BEGIN Information given

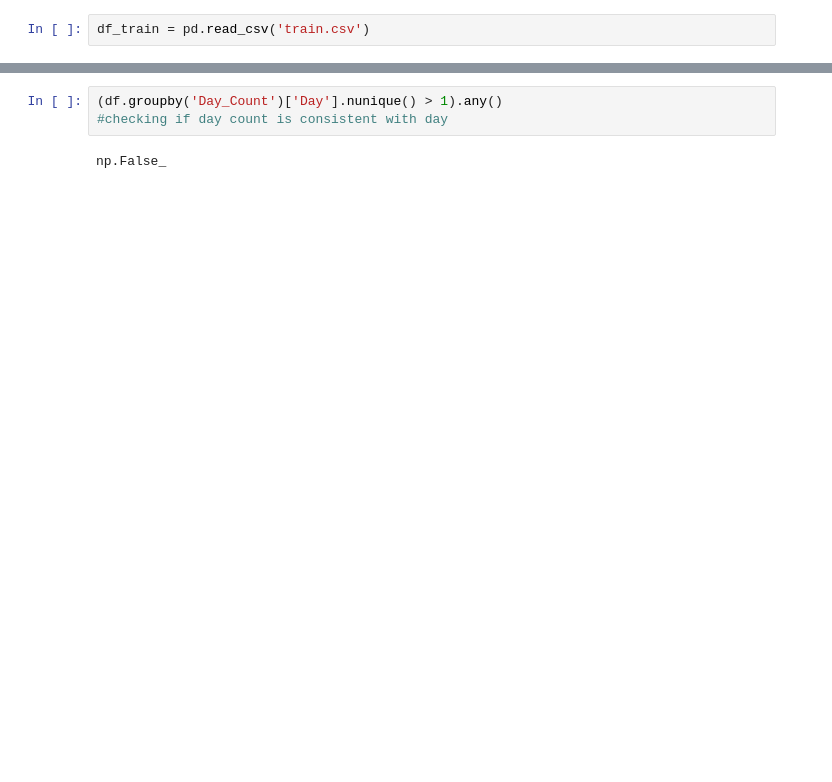
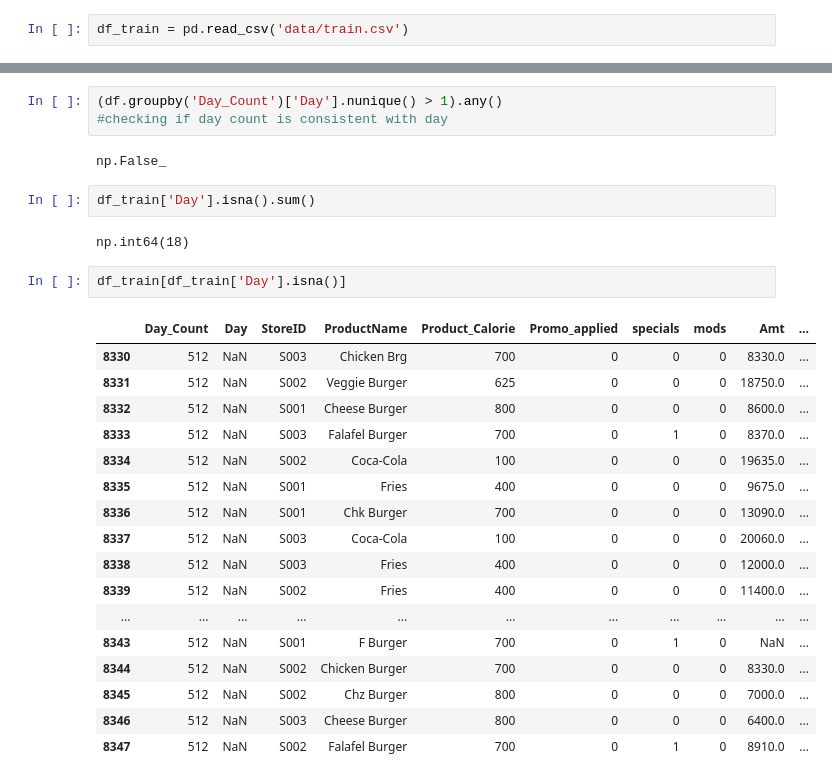
Before and after one commit to Sarthakpurii/product-demand-prediction, a Jupyter notebook: data_preprocessing_global.ipynb, the cells around one changed output, grey strips where cells are left out. Drawn from its saved outputs; the diff is of its cells as text; blank space fills up the shorter version.

```diff
--- a/data_preprocessing_global.ipynb
+++ b/data_preprocessing_global.ipynb
@@ -63,5 +63,5 @@ df_test.to_csv('test.csv', index=False)
 # %%
-df_train = pd.read_csv('train.csv')
+df_train = pd.read_csv('data/train.csv')
 # %%
 df_train.columns
 # %% [output]
@@ -128,3 +114,27 @@ df_train.head(10)
 #checking if day count is consistent with day
 # %% [output]
 np.False_
+# %%
+df_train['Day'].isna().sum()
+# %% [output]
+np.int64(18)
+# %%
+df_train[df_train['Day'].isna()]
+# %% [output]
+|  | Day_Count | Day | StoreID | ProductName | Product_Calorie | Promo_applied | specials | mods | Amt | ... |
+| 8330 | 512 | NaN | S003 | Chicken Brg | 700 | 0 | 0 | 0 | 8330.0 | ... |
+| 8331 | 512 | NaN | S002 | Veggie Burger | 625 | 0 | 0 | 0 | 18750.0 | ... |
+| 8332 | 512 | NaN | S001 | Cheese Burger | 800 | 0 | 0 | 0 | 8600.0 | ... |
+| 8333 | 512 | NaN | S003 | Falafel Burger | 700 | 0 | 1 | 0 | 8370.0 | ... |
+| 8334 | 512 | NaN | S002 | Coca-Cola | 100 | 0 | 0 | 0 | 19635.0 | ... |
+| 8335 | 512 | NaN | S001 | Fries | 400 | 0 | 0 | 0 | 9675.0 | ... |
+| 8336 | 512 | NaN | S001 | Chk Burger | 700 | 0 | 0 | 0 | 13090.0 | ... |
+| 8337 | 512 | NaN | S003 | Coca-Cola | 100 | 0 | 0 | 0 | 20060.0 | ... |
+| 8338 | 512 | NaN | S003 | Fries | 400 | 0 | 0 | 0 | 12000.0 | ... |
+| 8339 | 512 | NaN | S002 | Fries | 400 | 0 | 0 | 0 | 11400.0 | ... |
+| ... | ... | ... | ... | ... | ... | ... | ... | ... | ... | ... |
+| 8343 | 512 | NaN | S001 | F Burger | 700 | 0 | 1 | 0 | NaN | ... |
+| 8344 | 512 | NaN | S002 | Chicken Burger | 700 | 0 | 0 | 0 | 8330.0 | ... |
+| 8345 | 512 | NaN | S002 | Chz Burger | 800 | 0 | 0 | 0 | 7000.0 | ... |
+| 8346 | 512 | NaN | S003 | Cheese Burger | 800 | 0 | 0 | 0 | 6400.0 | ... |
+| 8347 | 512 | NaN | S002 | Falafel Burger | 700 | 0 | 1 | 0 | 8910.0 | ... |
```
Also changed, not shown: parts of 22 cells of this notebook.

END Information given

What is needed: Across the data, find each line that has "isna" in it and copy that line.

Output for this task:
+df_train['Day'].isna().sum()
+df_train[df_train['Day'].isna()]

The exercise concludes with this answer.